For each line in the material below that holds "Also", copy that line.

# THE DATA
=-=-=-=-=

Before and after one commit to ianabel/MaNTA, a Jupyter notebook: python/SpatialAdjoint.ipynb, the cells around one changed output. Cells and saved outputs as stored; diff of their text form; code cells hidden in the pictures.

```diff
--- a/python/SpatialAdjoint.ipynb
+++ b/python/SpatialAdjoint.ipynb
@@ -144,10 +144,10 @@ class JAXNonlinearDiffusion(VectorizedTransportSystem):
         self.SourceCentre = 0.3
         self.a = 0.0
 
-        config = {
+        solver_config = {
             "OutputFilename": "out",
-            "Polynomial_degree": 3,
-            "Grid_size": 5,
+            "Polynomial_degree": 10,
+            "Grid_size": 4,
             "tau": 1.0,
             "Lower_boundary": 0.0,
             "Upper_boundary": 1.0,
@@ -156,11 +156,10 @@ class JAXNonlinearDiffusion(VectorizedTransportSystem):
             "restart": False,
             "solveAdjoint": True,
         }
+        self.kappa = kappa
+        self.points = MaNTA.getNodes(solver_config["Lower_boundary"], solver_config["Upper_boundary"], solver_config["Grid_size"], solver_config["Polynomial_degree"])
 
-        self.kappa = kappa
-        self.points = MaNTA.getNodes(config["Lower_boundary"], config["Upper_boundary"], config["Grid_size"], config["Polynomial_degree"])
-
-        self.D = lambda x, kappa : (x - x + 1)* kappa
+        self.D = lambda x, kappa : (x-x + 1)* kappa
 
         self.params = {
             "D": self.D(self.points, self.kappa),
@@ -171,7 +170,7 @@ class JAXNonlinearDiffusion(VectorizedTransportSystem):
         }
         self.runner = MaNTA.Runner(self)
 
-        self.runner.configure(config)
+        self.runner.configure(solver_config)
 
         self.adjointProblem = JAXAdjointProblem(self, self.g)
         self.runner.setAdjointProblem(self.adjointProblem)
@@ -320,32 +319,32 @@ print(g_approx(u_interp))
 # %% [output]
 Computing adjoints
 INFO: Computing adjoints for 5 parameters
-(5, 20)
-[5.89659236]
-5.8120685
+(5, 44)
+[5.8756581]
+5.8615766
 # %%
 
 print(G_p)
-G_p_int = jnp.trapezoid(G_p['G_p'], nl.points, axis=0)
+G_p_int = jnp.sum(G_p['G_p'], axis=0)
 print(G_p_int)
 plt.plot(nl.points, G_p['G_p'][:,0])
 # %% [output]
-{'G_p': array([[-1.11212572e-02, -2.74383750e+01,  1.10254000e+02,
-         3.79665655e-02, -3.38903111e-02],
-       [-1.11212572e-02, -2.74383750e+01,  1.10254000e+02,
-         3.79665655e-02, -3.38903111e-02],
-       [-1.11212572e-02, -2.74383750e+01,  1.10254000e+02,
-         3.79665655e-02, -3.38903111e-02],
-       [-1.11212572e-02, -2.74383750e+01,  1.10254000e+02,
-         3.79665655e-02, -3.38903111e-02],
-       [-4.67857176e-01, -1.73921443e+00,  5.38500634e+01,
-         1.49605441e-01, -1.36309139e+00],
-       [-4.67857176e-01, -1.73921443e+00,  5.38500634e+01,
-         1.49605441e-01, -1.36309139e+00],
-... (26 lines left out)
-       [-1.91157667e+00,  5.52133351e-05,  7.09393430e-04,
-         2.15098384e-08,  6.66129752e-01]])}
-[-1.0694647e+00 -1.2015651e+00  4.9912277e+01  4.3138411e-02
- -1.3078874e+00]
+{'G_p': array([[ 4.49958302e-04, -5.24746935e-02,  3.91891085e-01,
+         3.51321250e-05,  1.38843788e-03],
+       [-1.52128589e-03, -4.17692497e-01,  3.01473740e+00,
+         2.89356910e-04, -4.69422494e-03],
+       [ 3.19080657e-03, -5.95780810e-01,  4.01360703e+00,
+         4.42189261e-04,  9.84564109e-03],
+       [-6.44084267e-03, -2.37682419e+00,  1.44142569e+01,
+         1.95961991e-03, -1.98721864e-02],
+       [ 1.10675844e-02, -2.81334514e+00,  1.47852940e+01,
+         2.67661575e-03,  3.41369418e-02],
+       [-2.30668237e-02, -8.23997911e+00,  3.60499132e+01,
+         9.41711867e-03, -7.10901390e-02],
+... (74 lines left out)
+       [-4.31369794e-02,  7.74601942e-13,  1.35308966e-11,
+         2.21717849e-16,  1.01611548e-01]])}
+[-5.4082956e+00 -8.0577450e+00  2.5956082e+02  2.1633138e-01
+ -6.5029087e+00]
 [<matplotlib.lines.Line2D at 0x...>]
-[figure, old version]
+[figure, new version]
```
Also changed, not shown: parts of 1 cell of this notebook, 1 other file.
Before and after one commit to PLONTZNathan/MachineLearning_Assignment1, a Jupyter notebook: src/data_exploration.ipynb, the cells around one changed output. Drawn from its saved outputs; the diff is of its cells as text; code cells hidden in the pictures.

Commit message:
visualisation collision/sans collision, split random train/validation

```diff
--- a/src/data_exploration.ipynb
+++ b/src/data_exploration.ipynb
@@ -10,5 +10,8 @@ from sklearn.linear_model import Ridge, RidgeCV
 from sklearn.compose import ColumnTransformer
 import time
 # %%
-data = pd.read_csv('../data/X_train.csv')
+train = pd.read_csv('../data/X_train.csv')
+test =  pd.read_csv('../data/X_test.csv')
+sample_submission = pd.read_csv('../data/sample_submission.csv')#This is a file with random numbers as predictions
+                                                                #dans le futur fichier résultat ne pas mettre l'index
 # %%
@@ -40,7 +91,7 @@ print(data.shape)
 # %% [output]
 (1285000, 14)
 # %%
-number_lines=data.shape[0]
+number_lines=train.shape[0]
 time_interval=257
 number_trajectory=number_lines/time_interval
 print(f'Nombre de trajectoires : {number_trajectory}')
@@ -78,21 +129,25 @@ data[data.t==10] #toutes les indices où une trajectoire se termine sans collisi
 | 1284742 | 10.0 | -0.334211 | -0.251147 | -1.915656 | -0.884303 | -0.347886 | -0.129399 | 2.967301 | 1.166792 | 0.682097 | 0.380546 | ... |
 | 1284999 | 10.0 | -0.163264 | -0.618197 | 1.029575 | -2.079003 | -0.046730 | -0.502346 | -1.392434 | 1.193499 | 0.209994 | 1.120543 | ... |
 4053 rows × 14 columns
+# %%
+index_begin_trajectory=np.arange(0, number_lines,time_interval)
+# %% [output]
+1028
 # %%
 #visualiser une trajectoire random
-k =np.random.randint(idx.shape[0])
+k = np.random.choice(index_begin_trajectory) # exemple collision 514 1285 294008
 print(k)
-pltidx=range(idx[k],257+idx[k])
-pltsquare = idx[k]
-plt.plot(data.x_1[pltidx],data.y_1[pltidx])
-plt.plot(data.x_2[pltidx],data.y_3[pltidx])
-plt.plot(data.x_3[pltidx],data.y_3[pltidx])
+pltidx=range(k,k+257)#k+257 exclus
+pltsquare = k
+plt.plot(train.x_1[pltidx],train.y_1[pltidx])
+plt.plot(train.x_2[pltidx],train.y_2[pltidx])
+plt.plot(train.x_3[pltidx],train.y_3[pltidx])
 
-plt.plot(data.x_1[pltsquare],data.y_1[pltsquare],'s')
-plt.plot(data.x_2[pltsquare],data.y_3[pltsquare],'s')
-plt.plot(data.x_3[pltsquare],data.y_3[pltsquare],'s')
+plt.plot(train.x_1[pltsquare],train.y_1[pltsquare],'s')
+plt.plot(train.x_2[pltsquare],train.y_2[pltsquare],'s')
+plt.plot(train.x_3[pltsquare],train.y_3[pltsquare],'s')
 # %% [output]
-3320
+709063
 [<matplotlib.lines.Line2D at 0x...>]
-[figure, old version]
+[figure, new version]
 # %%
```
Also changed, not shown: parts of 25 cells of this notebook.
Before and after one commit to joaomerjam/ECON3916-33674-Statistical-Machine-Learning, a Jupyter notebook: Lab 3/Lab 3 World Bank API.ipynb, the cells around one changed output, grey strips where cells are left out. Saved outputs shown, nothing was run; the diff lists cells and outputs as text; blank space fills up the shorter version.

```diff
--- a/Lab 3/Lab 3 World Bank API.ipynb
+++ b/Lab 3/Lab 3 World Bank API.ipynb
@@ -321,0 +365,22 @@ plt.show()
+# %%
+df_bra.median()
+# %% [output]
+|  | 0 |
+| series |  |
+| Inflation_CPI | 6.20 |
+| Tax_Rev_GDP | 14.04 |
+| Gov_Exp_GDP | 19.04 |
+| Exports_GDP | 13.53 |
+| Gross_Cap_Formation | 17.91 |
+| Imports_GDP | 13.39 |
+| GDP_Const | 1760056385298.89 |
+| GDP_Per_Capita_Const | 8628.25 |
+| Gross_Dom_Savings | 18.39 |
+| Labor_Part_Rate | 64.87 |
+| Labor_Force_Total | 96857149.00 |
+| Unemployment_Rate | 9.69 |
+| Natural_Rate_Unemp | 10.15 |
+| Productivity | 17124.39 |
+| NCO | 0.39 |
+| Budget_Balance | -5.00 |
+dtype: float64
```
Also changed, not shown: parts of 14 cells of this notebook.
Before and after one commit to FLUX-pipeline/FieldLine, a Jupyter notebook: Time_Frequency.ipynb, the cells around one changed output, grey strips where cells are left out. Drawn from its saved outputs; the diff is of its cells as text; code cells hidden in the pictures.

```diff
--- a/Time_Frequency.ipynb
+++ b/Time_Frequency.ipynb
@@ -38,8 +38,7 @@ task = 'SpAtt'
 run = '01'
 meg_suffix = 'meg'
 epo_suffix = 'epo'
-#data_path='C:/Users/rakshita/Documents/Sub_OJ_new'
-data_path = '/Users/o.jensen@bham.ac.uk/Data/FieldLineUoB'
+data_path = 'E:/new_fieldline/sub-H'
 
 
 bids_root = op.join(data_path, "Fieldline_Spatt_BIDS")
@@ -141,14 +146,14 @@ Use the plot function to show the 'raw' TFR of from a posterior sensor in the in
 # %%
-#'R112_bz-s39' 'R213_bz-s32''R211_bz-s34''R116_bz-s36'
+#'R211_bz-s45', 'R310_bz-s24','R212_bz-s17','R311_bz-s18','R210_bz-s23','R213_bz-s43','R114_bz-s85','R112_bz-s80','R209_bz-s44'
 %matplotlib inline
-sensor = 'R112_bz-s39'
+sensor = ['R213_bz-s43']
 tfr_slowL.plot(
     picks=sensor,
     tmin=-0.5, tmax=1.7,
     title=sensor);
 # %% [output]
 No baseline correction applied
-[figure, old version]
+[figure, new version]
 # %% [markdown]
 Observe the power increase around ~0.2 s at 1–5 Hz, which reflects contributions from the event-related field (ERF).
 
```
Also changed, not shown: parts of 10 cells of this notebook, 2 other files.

=-=-=-=-=

# ANSWER TO THIS TASK
Also changed, not shown: parts of 1 cell of this notebook, 1 other file.
Also changed, not shown: parts of 25 cells of this notebook.
Also changed, not shown: parts of 14 cells of this notebook.
Also changed, not shown: parts of 10 cells of this notebook, 2 other files.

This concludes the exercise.